“The challenges posed for packaging have changed over recent decades. Our products have to meet ever-growing expectations and requirements, and that calls for a constant stream of fresh solutions,” explains Kim Cheng, Managing Director of the German Packaging Institute which organises the competition every year. “What hasn’t changed, though,” she continues, “is the pivotal role that packaging plays for our well-being and health and for a reliable supply of fast-moving consumer goods. So it’s all the more important that our sector never slackens its efforts to live up to this vital task by demonstrating outstanding innovative vigour, regardless of all the crises and challenges it has to overcome. The large number of innovations submitted for the German Packaging Prize 2023 and the solutions receiving an award once again bear eloquent witness to that.”
Less is more: The extremely lightweight bottle developed by Krones makes for a substantial reduction in PET consumption. The jury of the German Packaging Prize has recently honoured this design with an award.

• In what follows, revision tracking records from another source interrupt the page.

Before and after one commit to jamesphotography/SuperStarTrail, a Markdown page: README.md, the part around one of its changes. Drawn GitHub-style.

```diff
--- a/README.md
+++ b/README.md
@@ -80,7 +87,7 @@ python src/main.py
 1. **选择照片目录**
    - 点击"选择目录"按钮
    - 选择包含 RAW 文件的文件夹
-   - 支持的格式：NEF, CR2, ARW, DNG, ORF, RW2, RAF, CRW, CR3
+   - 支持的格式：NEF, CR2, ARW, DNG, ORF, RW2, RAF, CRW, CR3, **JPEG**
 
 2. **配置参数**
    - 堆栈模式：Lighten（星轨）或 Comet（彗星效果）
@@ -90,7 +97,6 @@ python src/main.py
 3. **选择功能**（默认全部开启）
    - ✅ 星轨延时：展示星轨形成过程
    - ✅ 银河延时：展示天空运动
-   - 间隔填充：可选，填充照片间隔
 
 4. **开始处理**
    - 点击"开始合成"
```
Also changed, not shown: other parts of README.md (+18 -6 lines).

The range of new concepts submitted was huge: Whether for aluminium, plastic, wood or cardboard, for software or machines, for tubes, cans, boxes, padding, plus transport, secondary or sales packaging, the creative solutions presented by the competition’s participants were many and varied.

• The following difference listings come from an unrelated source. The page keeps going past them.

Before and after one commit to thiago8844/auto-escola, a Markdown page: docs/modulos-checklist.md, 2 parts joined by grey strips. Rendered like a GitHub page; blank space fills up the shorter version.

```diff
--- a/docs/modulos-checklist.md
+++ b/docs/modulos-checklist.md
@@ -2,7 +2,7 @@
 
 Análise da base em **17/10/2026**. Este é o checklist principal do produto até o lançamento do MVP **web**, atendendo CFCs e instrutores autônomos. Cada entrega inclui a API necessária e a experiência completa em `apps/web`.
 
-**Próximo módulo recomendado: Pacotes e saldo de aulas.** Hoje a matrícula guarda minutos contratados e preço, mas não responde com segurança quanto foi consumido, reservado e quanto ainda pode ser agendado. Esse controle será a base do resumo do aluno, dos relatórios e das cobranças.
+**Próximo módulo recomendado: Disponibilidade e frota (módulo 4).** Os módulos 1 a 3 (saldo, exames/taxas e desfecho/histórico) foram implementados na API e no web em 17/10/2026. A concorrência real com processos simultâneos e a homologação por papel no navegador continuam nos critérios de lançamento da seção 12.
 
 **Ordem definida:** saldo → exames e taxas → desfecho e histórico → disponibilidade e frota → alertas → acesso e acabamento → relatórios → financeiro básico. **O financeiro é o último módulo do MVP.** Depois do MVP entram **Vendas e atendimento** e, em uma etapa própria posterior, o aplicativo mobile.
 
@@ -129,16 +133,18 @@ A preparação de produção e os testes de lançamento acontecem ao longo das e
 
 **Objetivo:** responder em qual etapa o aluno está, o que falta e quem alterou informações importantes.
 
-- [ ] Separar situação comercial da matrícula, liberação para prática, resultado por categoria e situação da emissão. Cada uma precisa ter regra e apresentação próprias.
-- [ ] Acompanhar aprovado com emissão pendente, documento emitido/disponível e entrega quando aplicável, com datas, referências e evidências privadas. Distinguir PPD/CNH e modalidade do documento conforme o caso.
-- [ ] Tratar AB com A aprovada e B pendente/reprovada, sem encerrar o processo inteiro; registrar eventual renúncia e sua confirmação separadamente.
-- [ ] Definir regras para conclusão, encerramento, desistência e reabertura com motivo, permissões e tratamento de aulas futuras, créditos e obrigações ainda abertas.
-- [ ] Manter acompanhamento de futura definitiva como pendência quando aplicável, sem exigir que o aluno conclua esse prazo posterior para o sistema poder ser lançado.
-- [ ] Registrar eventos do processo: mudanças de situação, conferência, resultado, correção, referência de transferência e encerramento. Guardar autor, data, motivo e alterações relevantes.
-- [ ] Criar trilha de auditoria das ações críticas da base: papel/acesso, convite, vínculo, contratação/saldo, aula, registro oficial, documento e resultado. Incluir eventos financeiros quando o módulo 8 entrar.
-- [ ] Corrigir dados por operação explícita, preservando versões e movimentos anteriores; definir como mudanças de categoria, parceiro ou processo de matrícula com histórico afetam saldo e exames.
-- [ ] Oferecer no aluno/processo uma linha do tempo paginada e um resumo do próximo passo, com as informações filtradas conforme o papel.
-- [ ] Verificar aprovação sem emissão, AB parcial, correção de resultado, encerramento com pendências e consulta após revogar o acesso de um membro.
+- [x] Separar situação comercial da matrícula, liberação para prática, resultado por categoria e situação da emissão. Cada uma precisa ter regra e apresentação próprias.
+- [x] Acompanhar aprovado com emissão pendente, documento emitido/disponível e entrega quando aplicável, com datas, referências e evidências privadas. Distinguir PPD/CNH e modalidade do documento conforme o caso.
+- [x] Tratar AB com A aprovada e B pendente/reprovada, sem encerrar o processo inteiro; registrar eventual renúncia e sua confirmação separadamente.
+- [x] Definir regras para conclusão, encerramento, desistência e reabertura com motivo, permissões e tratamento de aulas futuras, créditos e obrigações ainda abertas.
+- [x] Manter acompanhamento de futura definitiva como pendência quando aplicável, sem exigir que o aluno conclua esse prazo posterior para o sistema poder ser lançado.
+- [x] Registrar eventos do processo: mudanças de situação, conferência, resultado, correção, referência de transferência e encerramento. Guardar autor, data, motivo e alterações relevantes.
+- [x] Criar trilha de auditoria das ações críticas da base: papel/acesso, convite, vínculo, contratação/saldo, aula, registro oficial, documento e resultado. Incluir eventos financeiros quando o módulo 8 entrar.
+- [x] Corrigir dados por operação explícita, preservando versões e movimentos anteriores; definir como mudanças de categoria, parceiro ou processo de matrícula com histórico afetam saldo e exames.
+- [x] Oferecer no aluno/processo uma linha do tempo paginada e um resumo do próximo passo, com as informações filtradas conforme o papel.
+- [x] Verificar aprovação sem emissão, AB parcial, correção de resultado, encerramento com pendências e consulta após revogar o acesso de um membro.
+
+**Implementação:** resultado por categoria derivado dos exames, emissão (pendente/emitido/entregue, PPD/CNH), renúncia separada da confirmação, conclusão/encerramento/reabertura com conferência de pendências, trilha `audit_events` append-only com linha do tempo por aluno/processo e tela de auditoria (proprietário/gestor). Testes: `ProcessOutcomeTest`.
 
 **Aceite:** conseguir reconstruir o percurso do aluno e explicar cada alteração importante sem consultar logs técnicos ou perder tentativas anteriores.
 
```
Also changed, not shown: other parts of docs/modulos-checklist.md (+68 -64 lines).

Highly practical and ultra-lightweight
Sustainability, the circular economy, as well as climate and environmental protection were once again among the main priorities targeted by the solutions submitted in 2023. And this was where Krones scored with its 500-millilitre ShoulderFlex bottle made of PET.
When developing this ultra-light 500-millilitre water bottle, for which the preforms are produced in a mould made by Krones' subsidiary MHT, the team achieved yet another substantial weight reduction. Thanks to the new design, it was possible to reach a bottle weight of under six grams. That makes a crucial contribution towards reducing the carbon footprint of water bottlers by yielding material savings of up to 50 per cent compared to conventional water bottles on the market.

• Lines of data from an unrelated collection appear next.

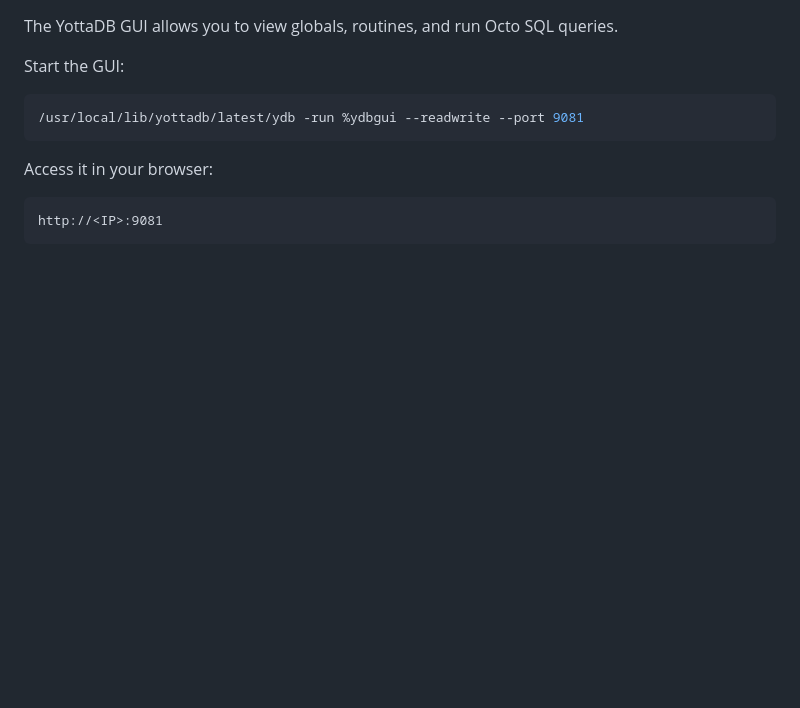
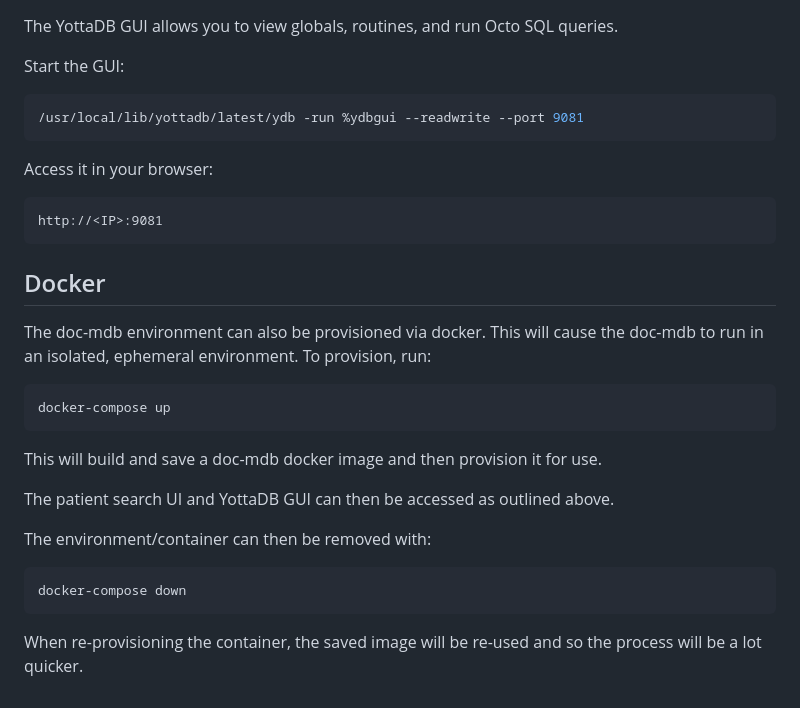
Before and after one commit to psimon2/doc-mdb, a Markdown page: README.md, the part around the change. GitHub-like rendering; blank space fills up the shorter version.

Commit message:
Adding instructions for Docker

````diff
--- a/README.md
+++ b/README.md
@@ -654,3 +654,22 @@ Access it in your browser:
 ```
 http://<IP>:9081
 ```
+## Docker
+
+The doc-mdb environment can also be provisioned via docker. This will cause the doc-mdb to run in an isolated, ephemeral environment. To provision, run:
+
+```bash
+docker-compose up
+```
+
+This will build and save a doc-mdb docker image and then provision it for use.
+
+The patient search UI and YottaDB GUI can then be accessed as outlined above.
+
+The environment/container can then be removed with:
+
+```bash
+docker-compose down
+```
+
+When re-provisioning the container, the saved image will be re-used and so the process will be a lot quicker.
````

The revolutionary bottle design can be used to make containers that are sustainable and weigh very little, but its advantages are also apparent during the bottle production and processing stages because the bottles can be reliably stacked even without the stabilising effect of nitrogen pressurisation, with a filled topload of up to 40 kilograms.
“Responsible use of packaging materials also includes developing sustainable packaging solutions that are not only resource-economical but also practicable. ShoulderFlex meets those requirements in full,” explain Martin Loistl from LCS Container Design and Jochen Forsthövel from Plastics Technology, both members of the development team. “Despite the smaller amounts of PET needed to produce them, these containers are in no way inferior to conventional bottles currently on the market as far as stability and convenience are concerned.” But our development people do not stop here and are now busily improving and fine-tuning the bottle’s design. So we can definitely look forward to seeing what new records they will be coming up with next.